━━ INPUT DATA
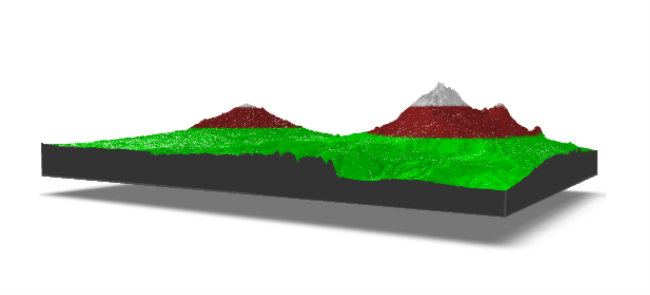
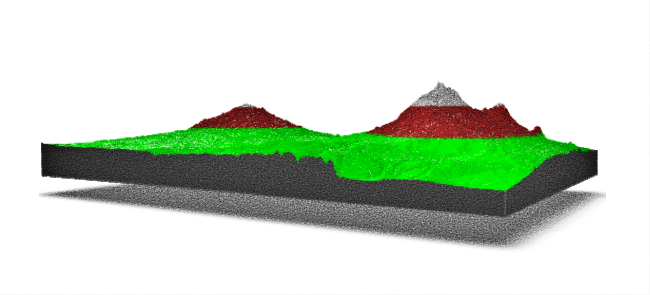
changes

Changed region(s): [[0.0615, 0.2746, 0.9231, 0.8542], [0.0615, 0.4881, 0.1231, 0.6102]]

diff --git a/portfolio.html b/portfolio.html
@@ -395,13 +395,13 @@
     <img src="assets/images/heat-island-map.png" alt="Urban Heat Map – Kisumu City" style="width:100%; border:1px solid #ccc; margin-top:1rem;" loading="lazy">
 <!-- 3D Spatial Modelling Section -->
 <h3>3D Modelling</h3>
-<p>
-  This is a simple 3D representation of terrain to give a visual sense of elevation and spatial arrangement. 
-  While this is an example, I am able to create <strong>custom 3D GIS models on request</strong> to suit any project or area of interest.
-</p>
-
 <!-- 3D Placeholder & iframe container -->
 <div id="threeDContainer" style="text-align:center; margin-bottom:1rem;">
+  <!-- Instruction on top -->
+  <p style="margin-bottom:6px; color: var(--accent); font-weight:600;">
+    Tap the image to load the 3D model
+  </p>
+
   <!-- Placeholder Image -->
   <img 
     id="threeDPlaceholder" 
@@ -410,9 +410,6 @@
     loading="lazy" 
     style="cursor:pointer; border:2px solid var(--accent); border-radius:12px; max-width:100%; height:auto;"
   >
-  <p style="margin-top:6px; color: var(--accent); font-weight:600;">
-    Tap the image to load the 3D model
-  </p>
 </div>
 
 <script>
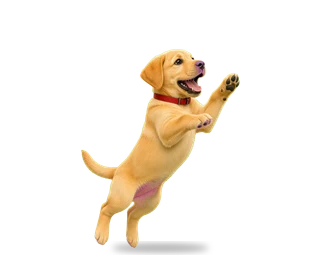
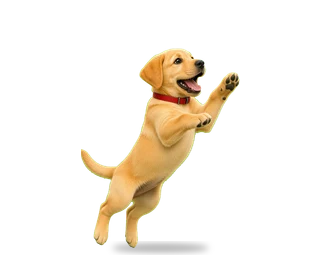
Add Bailey (photo dog), run animation, flip/keep-shadows options; hue-based green-screen keying
Claude-Session: https://claude.ai/code/session_01SPb2nHRXEdcJGy2z2XqmH9

diff --git a/src/main/bundle.ts b/src/main/bundle.ts
@@ -5,7 +5,7 @@ import { copyFileSync, existsSync, mkdirSync, readFileSync, statSync, writeFileS
 import { homedir } from 'node:os';
 import { join, extname } from 'node:path';
 
-export const KNOWN_ANIMATIONS = ['idle', 'walk', 'sit', 'sleep', 'watch', 'point', 'alert', 'happy', 'drag', 'rear', 'spin', 'trick'];
+export const KNOWN_ANIMATIONS = ['idle', 'walk', 'run', 'sit', 'sleep', 'watch', 'point', 'alert', 'happy', 'drag', 'rear', 'spin', 'trick'];
 export const REQUIRED_ANIMATIONS = ['idle', 'walk'];
 export const RECOMMENDED_ANIMATIONS = ['sit', 'sleep', 'watch', 'point', 'alert', 'happy', 'drag'];
 const FRAME_EXTENSIONS = new Set(['.svg', '.png', '.webp', '.gif']);
@@ -89,6 +89,7 @@ export function validatePack(manifest: unknown, get: FileGetter): Report {
   else if (m.facing === undefined) warn('"facing" is missing; the artwork is assumed to face right');
   if (m.feetOffset !== undefined && (typeof m.feetOffset !== 'number' || m.feetOffset < 0)) err('"feetOffset" must be a number of pixels >= 0');
   else if (m.feetOffset === undefined) warn('"feetOffset" is missing; 0 will be used, so the bottom of the frame is treated as the feet');
+  if (m.flip !== undefined && typeof m.flip !== 'boolean') err('"flip" must be true or false');
   if (m.edge !== undefined && m.edge !== 'bottom' && m.edge !== 'top') err('"edge" must be "bottom" or "top"');
   if (m.edge === 'top' && m.gripOffset === undefined) r.warnings.push('edge "top" without "gripOffset": the top of the frame will touch the top of the screen. Set gripOffset to the pixels between the frame top and the branch/hands.');
   if (m.gripOffset !== undefined && (typeof m.gripOffset !== 'number' || m.gripOffset < 0 || m.gripOffset > 1024)) err('"gripOffset" must be a number of pixels >= 0');

diff --git a/src/sim/buddy.ts b/src/sim/buddy.ts
@@ -38,6 +38,7 @@ export interface PendingAlert {
 const EDGE_MARGIN = 40;
 const RISE_SPEED = 260; // DIP/s when floating up to a guide point
 const FALL_SPEED = 700;
+const RUN_FACTOR = 2.2; // movement speed multiple from which a pack's "run" animation replaces "walk"
 const CLIMB_SPEED = 220; // a top-edge buddy climbs back up this fast after being dropped
 const HOVER_ABOVE_POINT = 28; // feet sit this far below the pointed-at target
 
@@ -577,7 +578,9 @@ export class Buddy {
 
   private currentFrame(): { animation: AnimationName; frame: number } {
     const anims = this.manifest.animations;
-    const name: AnimationName = anims[this.animation] ? this.animation : 'idle';
+    // A pack that has a "run" animation uses it instead of "walk" when moving fast.
+    const wanted: AnimationName = this.animation === 'walk' && this.moveFactor >= RUN_FACTOR && anims.run ? 'run' : this.animation;
+    const name: AnimationName = anims[wanted] ? wanted : 'idle';
     const def = anims[name]!;
     const total = def.frames.length;
     const raw = Math.floor(this.animTime * def.fps);

diff --git a/src/renderer/renderer.ts b/src/renderer/renderer.ts
@@ -192,7 +192,7 @@ function render(snapshot: WorldSnapshot): void {
     el.img.width = w;
     el.img.height = h;
     const artFacing = m.facing ?? 'right';
-    el.img.classList.toggle('flip', b.facing !== artFacing);
+    el.img.classList.toggle('flip', m.flip !== false && b.facing !== artFacing);
     el.img.classList.toggle('pixel', !!m.pixelArt);
     const lx = b.x - display.bounds.x - w / 2;
     const top = m.edge === 'top';
@@ -242,7 +242,8 @@ function render(snapshot: WorldSnapshot): void {
     if (b.pointer) {
       const px = b.pointer.x - display.bounds.x;
       const py = b.pointer.y - display.bounds.y;
-      const pawX = lx + (b.facing === 'right' ? w * 0.93 : w * 0.07);
+      // Art that is never mirrored has no "paw side": lead from the middle of the figure.
+      const pawX = lx + (m.flip === false ? w * 0.5 : b.facing === 'right' ? w * 0.93 : w * 0.07);
       const pawY = ly + h * 0.33;
       pointerParts.push(
         `<line class="lead" x1="${pawX}" y1="${pawY}" x2="${px}" y2="${py}"/>`,

diff --git a/src/shared/types.ts b/src/shared/types.ts
@@ -30,6 +30,7 @@ export interface ActiveWindowInfo {
 export type AnimationName =
   | 'idle'
   | 'walk'
+  | 'run'
   | 'sit'
   | 'sleep'
   | 'watch'
@@ -94,6 +95,8 @@ export interface BuddyManifest {
   edge?: 'bottom' | 'top';
   /** For edge "top": px (pre-scale) from the top of the frame to the point that sticks to the top of the screen. */
   gripOffset?: number;
+  /** Set false for art that must never be mirrored (a front-facing figure with text on it). Default true. */
+  flip?: boolean;
   /** Walking speed relative to the other buddies (0.1 to 3, default 1). A sloth is about 0.3. */
   speed?: number;
   /** Render frames with nearest-neighbour scaling (for PNG pixel art). */

diff --git a/docs/PHOTO-BUDDY.md b/docs/PHOTO-BUDDY.md
@@ -70,6 +70,7 @@ them feels alive. More frames in a loop = smoother, but 2 to 4 is enough.
 |---|---|---|
 | `idle-1`, `idle-2`, `idle-3`, `idle-4` **required** | 4 | Standing, relaxed. Tiny differences between frames: weight shifted, head slightly up/down, a blink in one frame, tail or hand in a slightly different place. |
 | `walk-1` ... `walk-6` **required** | 6 | A full walk cycle in side view, walking right. Frame 1 contact (front foot forward), 2 down, 3 passing (legs together), 4 contact on the other leg, 5 down, 6 passing. Same size and same body height as idle. |
+| `run-1`, `run-2` | 2 | Optional. A gallop in side view, used instead of walking when the buddy is sent somewhere in a hurry (`buddy alert --hurry`, fast speed). |
 | `sit-1`, `sit-2` | 2 | Sitting down, looking forward. Frame 2: head turned or a blink. |
 | `sleep-1`, `sleep-2` | 2 | Curled up or lying down asleep, eyes closed. Frame 2: body slightly higher (breathing). |
 | `watch-1`, `watch-2` | 2 | Standing or sitting, head turned and eyes up as if looking at a screen far above, attentive. |
@@ -155,6 +156,10 @@ Options that matter most:
 | `--tolerance 60` | Raise (80 to 100) if background remnants remain, lower (30 to 40) if the character's edge is eaten. |
 | `--registered` | Use when the character stands at the **same place in the camera frame in every image** (frames cut from one video, a fixed-camera render). Poses keep their relative position, so a hop stays a hop. Without it each frame is re-centred with its feet on the ground, which is what you want for separately generated stills. |
 | `--facing left` | Your art faces left. The buddy mirrors it as needed. |
+| `--flip walk-1,sit-1` | Some frames came out facing the other way. Mirrors just those frames so that all face `--facing`. |
+| `--keep-shadows` | Cast shadows on the background are removed by default (same hue, darker). Use this to keep them. |
+| `--keep-holes` | Keeps enclosed pockets of the background colour (for a character with green parts). By default a gap between the legs is cut out too. |
+| `--frame-scale idle-1=1.4` | One frame came out smaller or larger than the others. |
 | `--shadow` | Bakes a soft ground shadow under the feet. |
 | `--format webp --quality 88` | About 3x smaller files. |
 | `--size 384 --display 160` | A bigger buddy. |

diff --git a/README.md b/README.md
@@ -5,7 +5,7 @@ walks over to whatever window you are working in and watches it, sits down
 when you go idle, falls asleep if you stay away, and delivers alerts and
 on-screen guidance from your scripts, tools and timed reminders.
 
-Built with Electron + TypeScript for macOS and Windows ([Windows guide](docs/WINDOWS.md)). Nineteen buddies ship in the box,
+Built with Electron + TypeScript for macOS and Windows ([Windows guide](docs/WINDOWS.md)). Twenty buddies ship in the box,
 and you can have any AI design more for you (see
 [Make your own buddy with an AI](docs/CREATE-A-BUDDY.md)).
 
@@ -28,6 +28,7 @@ and you can have any AI design more for you (see
 | `peacock` | Plume | Chibi peacock with a shimmering blue body and a trailing train of eye-spot feathers that fans out when it is excited |
 | `toddler-trike` | Tilly | Cartoon toddler girl with pigtails and bows pedalling a pink tricycle (her legs follow the pedals); rings her bell on alerts and pops a wheelie on double-click |
 | `rex` | Rex | Photo-realistic Labrador puppy (made with the [photo pipeline](docs/PHOTO-BUDDY.md) from AI-generated frames) |
+| `bailey` | Bailey | Photo-realistic curly grey-and-white dog with a collar; trots, and breaks into a run when sent somewhere in a hurry |
 | `sloth` | Slowpoke | Three-toed sloth that hangs from the **top** edge of the screen and crawls hand over hand, very slowly; dropped, it climbs back up; double-click for a slow wave and a yawn |
 | `capybara` | Capy | Calm capybara with a blunt snout; double-click and it relaxes with a yuzu on its head and rising steam |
━━━━
--- WHAT TO WORK ON ---
Check the lines above and copy each one that includes "screen".

--- FINAL ANSWER ---
Add Bailey (photo dog), run animation, flip/keep-shadows options; hue-based green-screen keying
   if (m.edge === 'top' && m.gripOffset === undefined) r.warnings.push('edge "top" without "gripOffset": the top of the frame will touch the top of the screen. Set gripOffset to the pixels between the frame top and the branch/hands.');
   /** For edge "top": px (pre-scale) from the top of the frame to the point that sticks to the top of the screen. */
 | `watch-1`, `watch-2` | 2 | Standing or sitting, head turned and eyes up as if looking at a screen far above, attentive. |
 on-screen guidance from your scripts, tools and timed reminders.
 | `sloth` | Slowpoke | Three-toed sloth that hangs from the **top** edge of the screen and crawls hand over hand, very slowly; dropped, it climbs back up; double-click for a slow wave and a yawn |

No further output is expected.